- [TRY IT]:
Using the entries that follow, please report how many lines contain the word "length", with no other words.

DATA SHOWN Start Marker

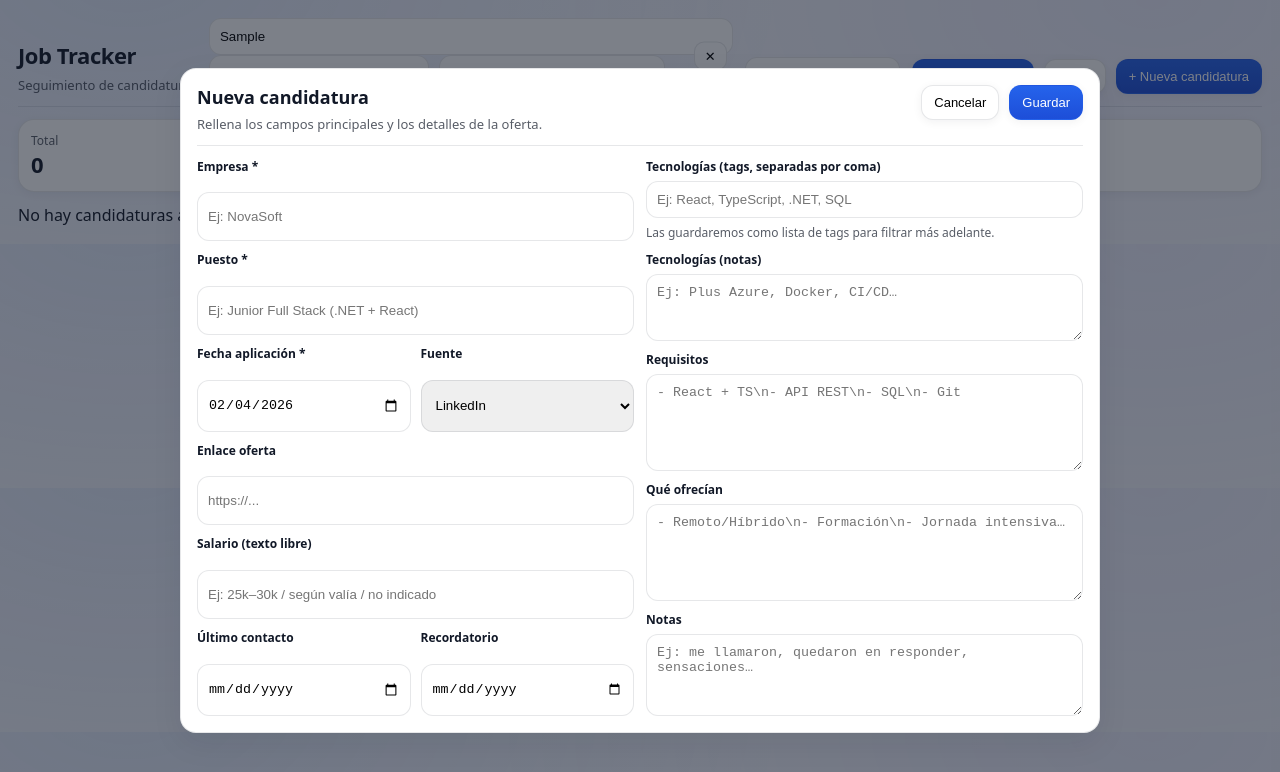
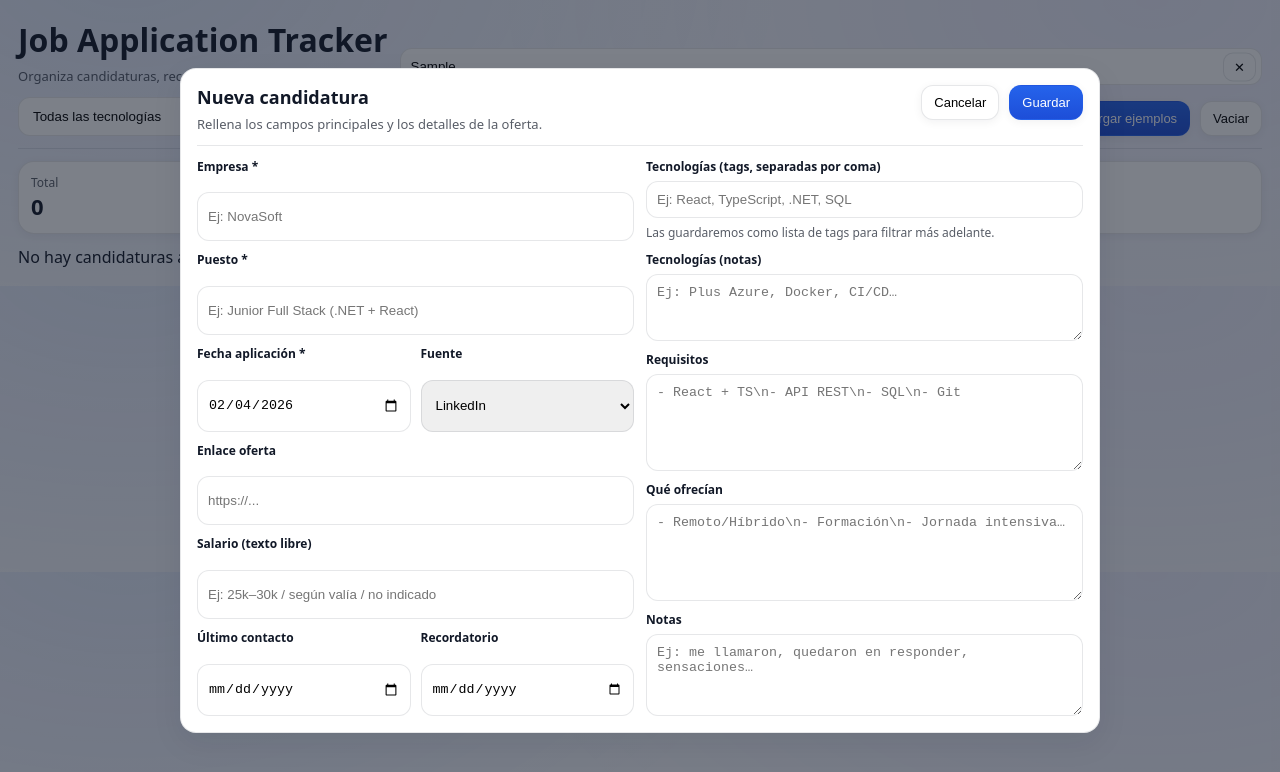
Before and after one commit to SergiEscue/job-tracker-frontend, a React (Vite) app: page / in a window 1280 px wide. Both pictures are taken after typing "Sample" into the empty fields and a click on the button "+ Nueva candidatura". Shown: the top 772 px of the page. Built offline with nearby package versions, Linux system fonts and the light colour scheme.

Commit message:
refactor: extract header controls component

```diff
--- a/src/App.tsx
+++ b/src/App.tsx
@@ -11,6 +11,7 @@
 import { applyFiltersAndSort, type SortMode } from "./utils/filters";
 import { CandidaturaCard } from "./components/CandidaturaCard";
 import { StatsBar } from "./components/StatsBar";
+import { HeaderControls } from "./components/HeaderControls";
 
 export default function App() {
   const [candidaturas, setCandidaturas] = useState<Candidatura[]>(() =>
@@ -228,128 +229,23 @@
 
   return (
     <div className="container">
-      <header className="header">
-        <div>
-          <h1 className="title">Job Tracker</h1>
-          <p className="subtitle">Seguimiento de candidaturas</p>
-        </div>
-
-        <div style={{ minWidth: 280, flex: "1 1 320px", position: "relative" }}>
-          <input
-            value={query}
-            onChange={(e) => setQuery(e.target.value)}
-            placeholder="Buscar por empresa, puesto o notas…"
-            style={{
-              width: "100%",
-              padding: "10px 38px 10px 10px",
-              borderRadius: 12,
-              border: "1px solid var(--border)",
-              background: "white",
-            }}
-          />
-          <div
-            style={{ display: "flex", gap: 10, flexWrap: "wrap", alignItems: "center" }}
-          >
-            <select
-              value={tagFilter}
-              onChange={(e) => setTagFilter(e.target.value)}
-              style={{
-                padding: 10,
-                borderRadius: 12,
-                border: "1px solid var(--border)",
-                background: "white",
-                minWidth: 220,
-              }}
-              title="Filtrar por tecnología"
-            >
-              <option value="">Todas las tecnologías</option>
-              {uniqueTags.map((t) => (
-                <option key={t} value={t}>
-                  {t}
-                </option>
-              ))}
-            </select>
-
-            <select
-              value={sortMode}
-              onChange={(e) => setSortMode(e.target.value as any)}
-              style={{
-                padding: 10,
-                borderRadius: 12,
-                border: "1px solid var(--border)",
-                background: "white",
-                minWidth: 220,
-              }}
-              title="Ordenar por fecha de aplicación"
-            >
-              <option value="fecha_desc">Fecha aplicación: más reciente</option>
-              <option value="fecha_asc">Fecha aplicación: más antigua</option>
-            </select>
-          </div>
-
-          {query.trim() ? (
-            <button
-              className="btn"
-              onClick={() => setQuery("")}
-              title="Limpiar búsqueda"
-              style={{
-                position: "absolute",
-                right: 6,
-                top: "50%",
-                transform: "translateY(-50%)",
-                padding: "6px 10px",
-                borderRadius: 10,
-                boxShadow: "none",
-              }}
-            >
-              ✕
-            </button>
-          ) : null}
-        </div>
-        <label
-          style={{
-            display: "flex",
-            alignItems: "center",
-            gap: 8,
-            padding: "8px 10px",
-            borderRadius: 12,
-            border: "1px solid var(--border)",
-            background: "white",
-          }}
-          title="Mostrar solo candidaturas con recordatorio"
-        >
-          <input
-            type="checkbox"
-            checked={onlyReminders}
-            onChange={(e) => setOnlyReminders(e.target.checked)}
-          />
-
-          <span style={{ fontSize: 13 }}>Solo recordatorio</span>
-        </label>
-
-        <div className="actions">
-          <button
-            className={`btn ${candidaturas.length === 0 ? "btn-primary" : "btn-disabled"}`}
-            onClick={handleLoadExamples}
-            disabled={candidaturas.length > 0}
-            title={
-              candidaturas.length > 0
-                ? "Vacía la lista para cargar ejemplos"
-                : "Cargar ejemplos"
-            }
-          >
-            Cargar ejemplos
-          </button>
-
-          <button className="btn" onClick={handleClearAll}>
-            Vaciar
-          </button>
-
-          <button className="btn btn-primary" onClick={openCreate}>
-            + Nueva candidatura
-          </button>
-        </div>
-      </header>
+      <HeaderControls
+        query={query}
+        setQuery={setQuery}
+        tagFilter={tagFilter}
+        setTagFilter={setTagFilter}
+        uniqueTags={uniqueTags}
+        sortMode={sortMode}
+        setSortMode={setSortMode}
+        onlyReminders={onlyReminders}
+        setOnlyReminders={setOnlyReminders}
+        onCreate={openCreate}
+        onLoadExamples={handleLoadExamples}
+        onClearAll={handleClearAll}
+        //onExportCSV={exportToCSV}
+        disableLoadExamples={candidaturas.length > 0}
+        disableExport={filteredSorted.length === 0}
+      />
 
       <hr className="sep" />
       <StatsBar
--- /dev/null
+++ b/src/components/HeaderControls.tsx
@@ -0,0 +1,177 @@
+import type { SortMode } from "../utils/filters";
+
+type Props = {
+  // filtros
+  query: string;
+  setQuery: (v: string) => void;
+
+  tagFilter: string;
+  setTagFilter: (v: string) => void;
+  uniqueTags: string[];
+
+  sortMode: SortMode;
+  setSortMode: (v: SortMode) => void;
+
+  onlyReminders: boolean;
+  setOnlyReminders: (v: boolean) => void;
+
+  // acciones
+  onCreate: () => void;
+  onLoadExamples: () => void;
+  onClearAll: () => void;
+  //onExportCSV: () => void;
+
+  // estados UI
+  disableLoadExamples: boolean;
+  disableExport: boolean;
+};
+
+export function HeaderControls({
+  query,
+  setQuery,
+  tagFilter,
+  setTagFilter,
+  uniqueTags,
+  sortMode,
+  setSortMode,
+  onlyReminders,
+  setOnlyReminders,
+  onCreate,
+  onLoadExamples,
+  onClearAll,
+  //onExportCSV,
+  disableLoadExamples,
+  disableExport,
+}: Props) {
+  return (
+    <header className="header">
+      <div>
+        <h1 style={{ margin: 0 }}>Job Application Tracker</h1>
+        <p className="subtitle" style={{ marginTop: 6 }}>
+          Organiza candidaturas, recordatorios y detalles de ofertas.
+        </p>
+      </div>
+
+      {/* Buscador */}
+      <div style={{ minWidth: 280, flex: "1 1 320px", position: "relative" }}>
+        <input
+          value={query}
+          onChange={(e) => setQuery(e.target.value)}
+          placeholder="Buscar por empresa, puesto o notas…"
+          style={{
+            width: "100%",
+            padding: "10px 38px 10px 10px",
+            borderRadius: 12,
+            border: "1px solid var(--border)",
+            background: "white",
+          }}
+        />
+        {query.trim() ? (
+          <button
+            className="btn"
+            onClick={() => setQuery("")}
+            title="Limpiar búsqueda"
+            style={{
+              position: "absolute",
+              right: 6,
+              top: "50%",
+              transform: "translateY(-50%)",
+              padding: "6px 10px",
+              borderRadius: 10,
+              boxShadow: "none",
+            }}
+          >
+            ✕
+          </button>
+        ) : null}
+      </div>
+
+      {/* Filtros */}
+      <div style={{ display: "flex", gap: 10, flexWrap: "wrap", alignItems: "center" }}>
+        <select
+          value={tagFilter}
+          onChange={(e) => setTagFilter(e.target.value)}
+          style={{
+            padding: 10,
+            borderRadius: 12,
+            border: "1px solid var(--border)",
+            background: "white",
+            minWidth: 220,
+          }}
+          title="Filtrar por tecnología"
+        >
+          <option value="">Todas las tecnologías</option>
+          {uniqueTags.map((t) => (
+            <option key={t} value={t}>
+              {t}
+            </option>
+          ))}
+        </select>
+
+        <select
+          value={sortMode}
+          onChange={(e) => setSortMode(e.target.value as SortMode)}
+          style={{
+            padding: 10,
+            borderRadius: 12,
+            border: "1px solid var(--border)",
+            background: "white",
+            minWidth: 220,
+          }}
+          title="Ordenar por fecha de aplicación"
+        >
+          <option value="fecha_desc">Fecha aplicación: más reciente</option>
+          <option value="fecha_asc">Fecha aplicación: más antigua</option>
+        </select>
+
+        <label
+          style={{
+            display: "flex",
+            alignItems: "center",
+            gap: 8,
+            padding: "8px 10px",
+            borderRadius: 12,
+            border: "1px solid var(--border)",
+            background: "white",
+          }}
+          title="Mostrar solo candidaturas con recordatorio"
+        >
+          <input
+            type="checkbox"
+            checked={onlyReminders}
+            onChange={(e) => setOnlyReminders(e.target.checked)}
+          />
+          <span style={{ fontSize: 13 }}>Solo recordatorio</span>
+        </label>
+      </div>
+
+      {/* Acciones */}
+      <div className="actions" style={{ display: "flex", gap: 10, flexWrap: "wrap" }}>
+        <button className="btn btn-primary" onClick={onCreate}>
+          + Nueva candidatura
+        </button>
+
+        <button
+          className={`btn ${disableLoadExamples ? "btn-disabled" : "btn-primary"}`}
+          onClick={onLoadExamples}
+          disabled={disableLoadExamples}
+          title={
+            disableLoadExamples
+              ? "Vacía la lista para cargar ejemplos"
+              : "Cargar ejemplos"
+          }
+        >
+          Cargar ejemplos
+        </button>
+
+        <button className="btn" onClick={onClearAll}>
+          Vaciar
+        </button>
+
+        {/* <button className="btn" onClick={onExportCSV} disabled={disableExport}>
+          Exportar CSV
+        </button>*/}
+      </div>
+    </header>
+  );
+}
```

DATA SHOWN End Marker

- [YOUR RESPONSE]:
5